◆ **Instructions for the task**: Filter on the word "content": copy each matching line from the listing below.

= = = = =

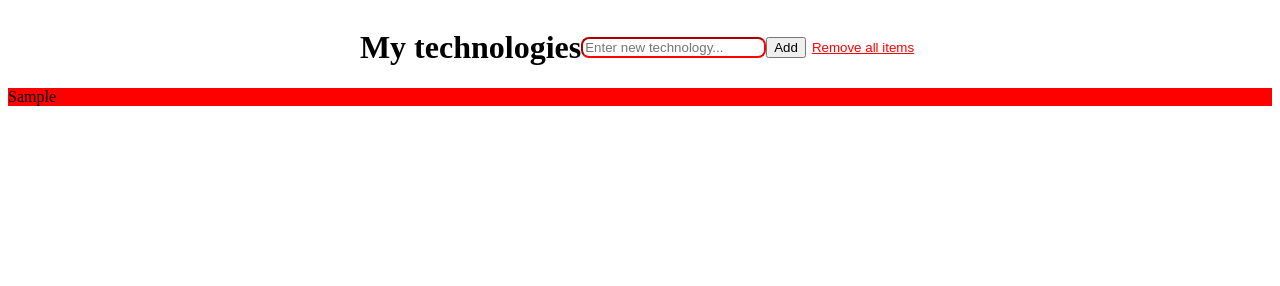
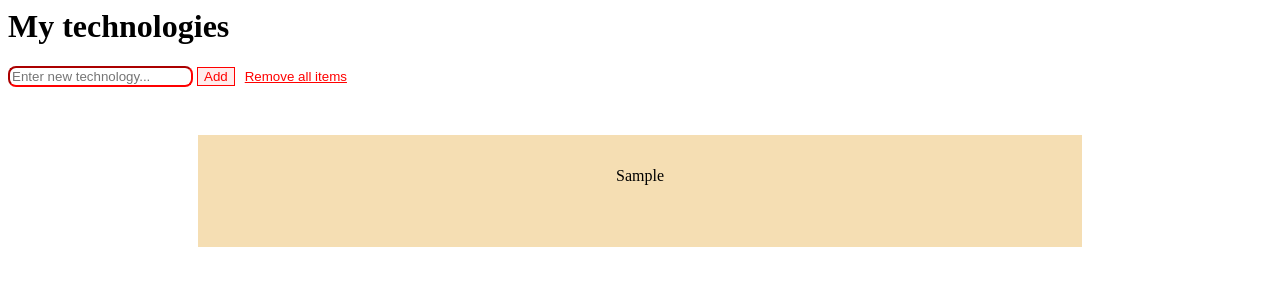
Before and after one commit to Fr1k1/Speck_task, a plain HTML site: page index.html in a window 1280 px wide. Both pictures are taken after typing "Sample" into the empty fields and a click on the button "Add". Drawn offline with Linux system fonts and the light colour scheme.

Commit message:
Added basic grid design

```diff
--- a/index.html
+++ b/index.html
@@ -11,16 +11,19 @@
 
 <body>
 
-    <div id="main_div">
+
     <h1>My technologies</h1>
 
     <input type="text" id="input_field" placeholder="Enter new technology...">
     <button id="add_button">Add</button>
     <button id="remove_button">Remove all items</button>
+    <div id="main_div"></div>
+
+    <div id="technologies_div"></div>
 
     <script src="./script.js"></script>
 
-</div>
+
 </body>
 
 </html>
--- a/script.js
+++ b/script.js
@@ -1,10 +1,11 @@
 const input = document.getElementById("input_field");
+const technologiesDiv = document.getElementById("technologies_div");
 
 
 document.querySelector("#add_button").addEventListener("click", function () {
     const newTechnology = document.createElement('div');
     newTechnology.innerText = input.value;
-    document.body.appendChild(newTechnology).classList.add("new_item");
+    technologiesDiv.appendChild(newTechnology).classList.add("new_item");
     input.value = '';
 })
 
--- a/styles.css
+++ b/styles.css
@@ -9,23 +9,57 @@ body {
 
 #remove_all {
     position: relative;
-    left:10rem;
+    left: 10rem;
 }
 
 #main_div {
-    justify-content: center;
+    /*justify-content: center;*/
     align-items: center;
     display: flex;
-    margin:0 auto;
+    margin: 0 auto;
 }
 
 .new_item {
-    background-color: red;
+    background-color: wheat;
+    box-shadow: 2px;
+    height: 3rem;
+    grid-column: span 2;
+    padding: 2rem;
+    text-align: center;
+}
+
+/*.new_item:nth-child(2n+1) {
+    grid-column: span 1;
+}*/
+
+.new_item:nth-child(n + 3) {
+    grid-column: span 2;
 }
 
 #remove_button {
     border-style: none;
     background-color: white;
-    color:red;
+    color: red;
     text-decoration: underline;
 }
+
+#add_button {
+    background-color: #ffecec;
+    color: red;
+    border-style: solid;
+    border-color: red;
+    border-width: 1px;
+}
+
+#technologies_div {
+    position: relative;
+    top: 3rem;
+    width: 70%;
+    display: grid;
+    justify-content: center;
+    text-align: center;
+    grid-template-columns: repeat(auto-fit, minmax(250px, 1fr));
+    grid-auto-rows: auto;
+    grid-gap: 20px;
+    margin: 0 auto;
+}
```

= = = = =

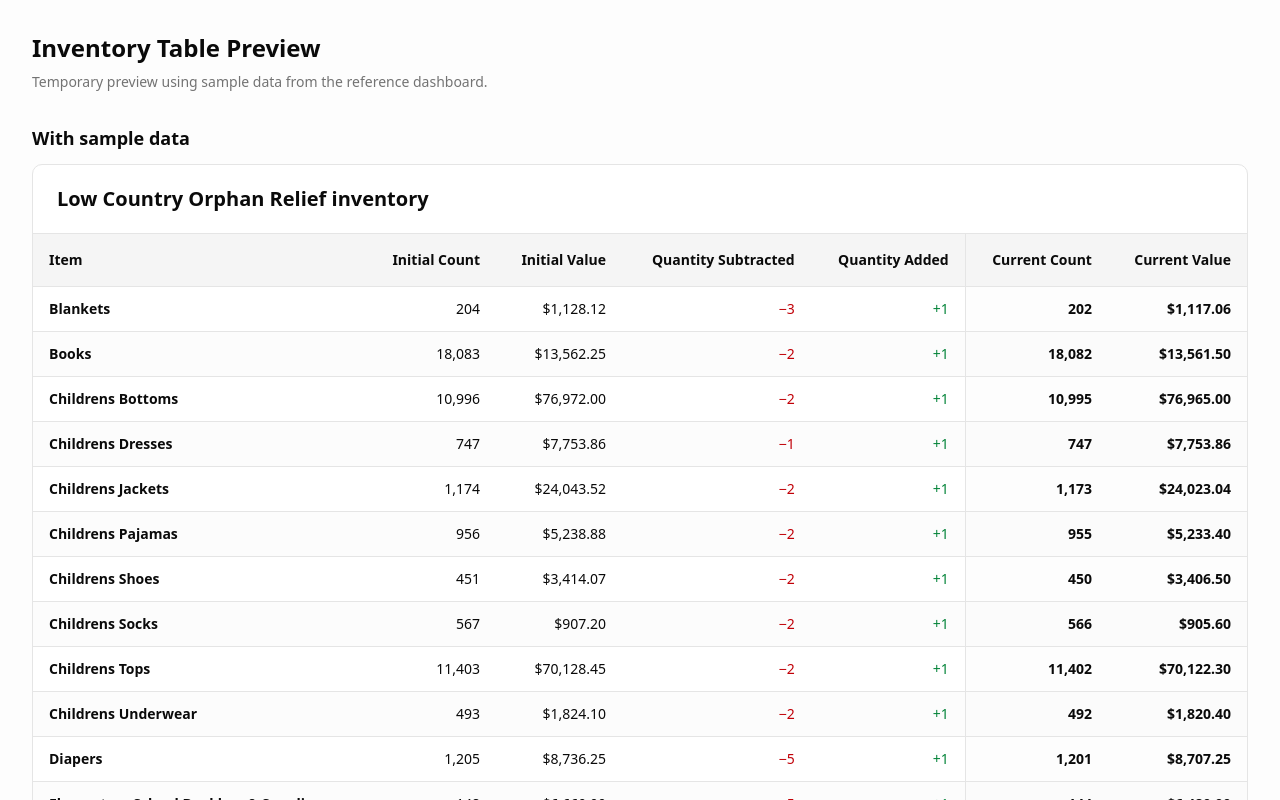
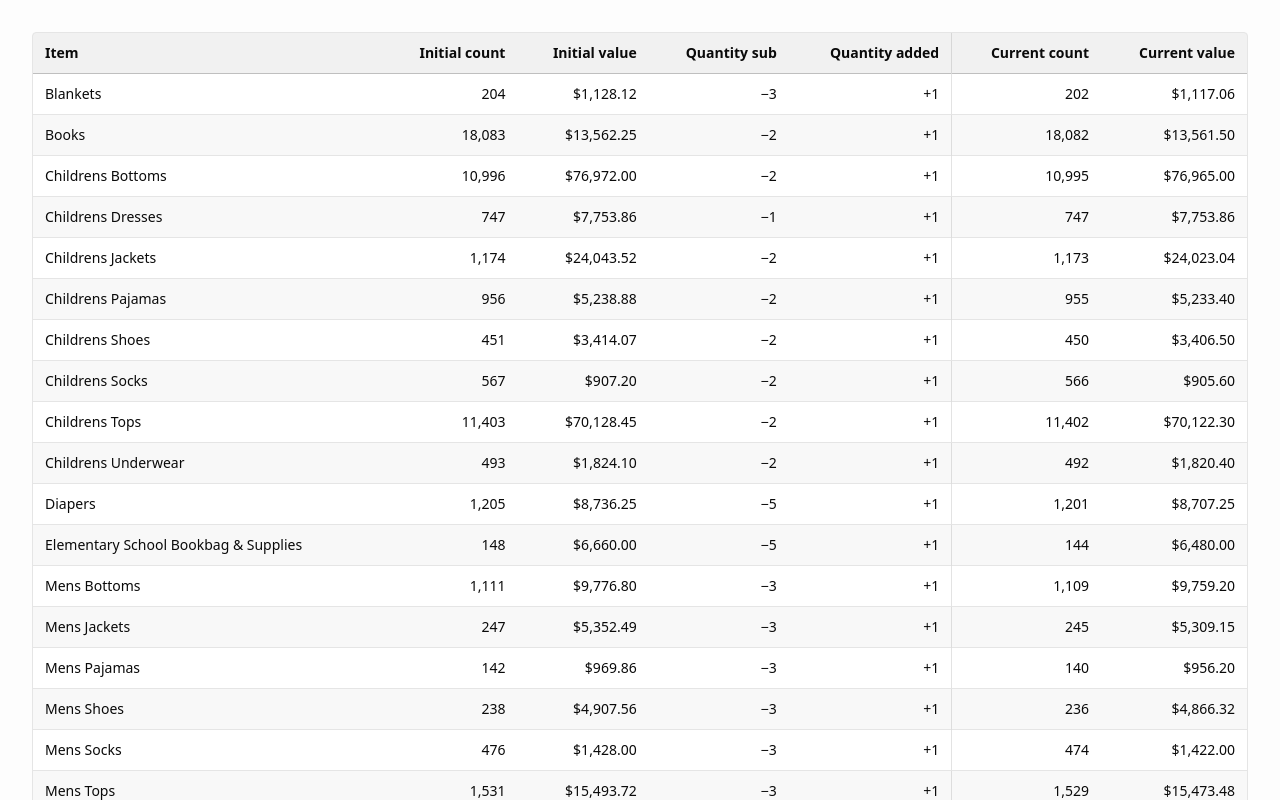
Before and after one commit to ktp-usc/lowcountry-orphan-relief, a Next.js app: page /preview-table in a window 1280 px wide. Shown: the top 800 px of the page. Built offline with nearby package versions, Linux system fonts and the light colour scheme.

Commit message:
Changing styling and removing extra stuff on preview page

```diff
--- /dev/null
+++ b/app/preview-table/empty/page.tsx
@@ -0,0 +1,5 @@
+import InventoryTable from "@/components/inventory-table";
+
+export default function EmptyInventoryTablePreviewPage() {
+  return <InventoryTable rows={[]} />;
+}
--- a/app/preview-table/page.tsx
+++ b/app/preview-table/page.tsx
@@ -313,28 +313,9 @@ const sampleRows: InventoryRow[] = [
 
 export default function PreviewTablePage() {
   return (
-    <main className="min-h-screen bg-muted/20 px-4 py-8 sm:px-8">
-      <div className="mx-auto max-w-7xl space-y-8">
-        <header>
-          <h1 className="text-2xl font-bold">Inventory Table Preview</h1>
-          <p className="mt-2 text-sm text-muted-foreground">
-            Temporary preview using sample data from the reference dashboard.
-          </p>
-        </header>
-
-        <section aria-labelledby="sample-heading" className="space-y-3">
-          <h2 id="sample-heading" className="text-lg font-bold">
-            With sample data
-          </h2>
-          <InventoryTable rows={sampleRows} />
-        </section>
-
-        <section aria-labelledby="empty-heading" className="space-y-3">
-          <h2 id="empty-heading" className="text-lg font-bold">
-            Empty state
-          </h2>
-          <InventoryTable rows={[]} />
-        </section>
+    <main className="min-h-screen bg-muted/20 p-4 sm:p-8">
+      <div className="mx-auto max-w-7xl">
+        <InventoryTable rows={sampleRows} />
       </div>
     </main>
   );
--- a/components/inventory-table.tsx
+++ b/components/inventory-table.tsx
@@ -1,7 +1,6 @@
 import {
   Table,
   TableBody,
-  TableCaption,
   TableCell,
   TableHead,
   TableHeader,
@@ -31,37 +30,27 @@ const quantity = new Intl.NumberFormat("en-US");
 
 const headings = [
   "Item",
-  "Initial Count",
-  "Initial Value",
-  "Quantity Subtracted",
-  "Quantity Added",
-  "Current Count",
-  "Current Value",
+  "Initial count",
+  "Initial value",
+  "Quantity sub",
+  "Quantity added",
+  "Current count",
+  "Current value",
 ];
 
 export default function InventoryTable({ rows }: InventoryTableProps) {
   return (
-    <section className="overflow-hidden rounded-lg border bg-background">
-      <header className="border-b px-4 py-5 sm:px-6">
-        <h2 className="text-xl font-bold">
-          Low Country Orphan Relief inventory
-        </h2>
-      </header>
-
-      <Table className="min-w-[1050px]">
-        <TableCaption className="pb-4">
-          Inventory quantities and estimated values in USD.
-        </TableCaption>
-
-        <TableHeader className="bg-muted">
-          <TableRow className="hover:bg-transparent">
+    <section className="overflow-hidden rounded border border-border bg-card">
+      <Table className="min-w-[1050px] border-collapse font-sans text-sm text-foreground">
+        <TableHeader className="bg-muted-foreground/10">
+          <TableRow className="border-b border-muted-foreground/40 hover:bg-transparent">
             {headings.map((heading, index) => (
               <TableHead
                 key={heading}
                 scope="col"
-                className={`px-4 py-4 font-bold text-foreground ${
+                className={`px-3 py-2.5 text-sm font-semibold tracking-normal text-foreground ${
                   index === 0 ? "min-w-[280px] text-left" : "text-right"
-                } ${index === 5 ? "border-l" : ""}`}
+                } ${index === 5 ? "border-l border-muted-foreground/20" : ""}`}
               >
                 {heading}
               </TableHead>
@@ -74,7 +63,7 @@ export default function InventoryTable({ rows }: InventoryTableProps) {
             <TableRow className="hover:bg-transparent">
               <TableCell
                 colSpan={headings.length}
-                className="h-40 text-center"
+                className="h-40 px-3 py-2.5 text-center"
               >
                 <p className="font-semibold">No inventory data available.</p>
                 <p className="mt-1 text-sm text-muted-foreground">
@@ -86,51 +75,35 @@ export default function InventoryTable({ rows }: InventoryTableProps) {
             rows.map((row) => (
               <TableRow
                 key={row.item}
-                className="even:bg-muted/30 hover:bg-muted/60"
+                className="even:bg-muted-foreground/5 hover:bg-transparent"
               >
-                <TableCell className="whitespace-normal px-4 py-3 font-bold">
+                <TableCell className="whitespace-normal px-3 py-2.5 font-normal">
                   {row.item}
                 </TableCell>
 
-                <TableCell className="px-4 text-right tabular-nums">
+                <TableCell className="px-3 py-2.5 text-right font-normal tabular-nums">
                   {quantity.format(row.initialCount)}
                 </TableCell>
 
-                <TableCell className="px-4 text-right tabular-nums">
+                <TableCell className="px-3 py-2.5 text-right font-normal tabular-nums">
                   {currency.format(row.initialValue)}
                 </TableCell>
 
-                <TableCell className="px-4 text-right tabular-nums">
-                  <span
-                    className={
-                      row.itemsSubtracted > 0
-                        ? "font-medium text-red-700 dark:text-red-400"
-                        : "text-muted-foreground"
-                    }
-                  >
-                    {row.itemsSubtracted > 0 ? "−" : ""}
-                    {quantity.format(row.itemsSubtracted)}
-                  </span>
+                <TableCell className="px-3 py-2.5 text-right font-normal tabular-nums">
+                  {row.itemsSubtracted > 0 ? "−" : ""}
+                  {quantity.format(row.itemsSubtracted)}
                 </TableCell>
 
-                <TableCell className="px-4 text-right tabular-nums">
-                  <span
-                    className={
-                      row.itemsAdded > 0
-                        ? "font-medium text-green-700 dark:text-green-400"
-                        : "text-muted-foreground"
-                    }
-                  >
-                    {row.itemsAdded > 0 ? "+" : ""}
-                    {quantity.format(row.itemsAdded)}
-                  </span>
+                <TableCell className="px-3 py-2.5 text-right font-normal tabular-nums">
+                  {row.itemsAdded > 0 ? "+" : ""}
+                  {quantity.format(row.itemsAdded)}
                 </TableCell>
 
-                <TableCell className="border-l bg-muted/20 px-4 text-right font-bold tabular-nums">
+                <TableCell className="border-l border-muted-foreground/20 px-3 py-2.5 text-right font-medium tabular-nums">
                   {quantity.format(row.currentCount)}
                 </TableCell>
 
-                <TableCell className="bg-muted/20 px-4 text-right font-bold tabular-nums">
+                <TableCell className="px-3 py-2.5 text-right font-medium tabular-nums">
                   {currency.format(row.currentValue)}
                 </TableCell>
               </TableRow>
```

= = = = =

◆ **Finished task**:
-    justify-content: center;
+    /*justify-content: center;*/
+    justify-content: center;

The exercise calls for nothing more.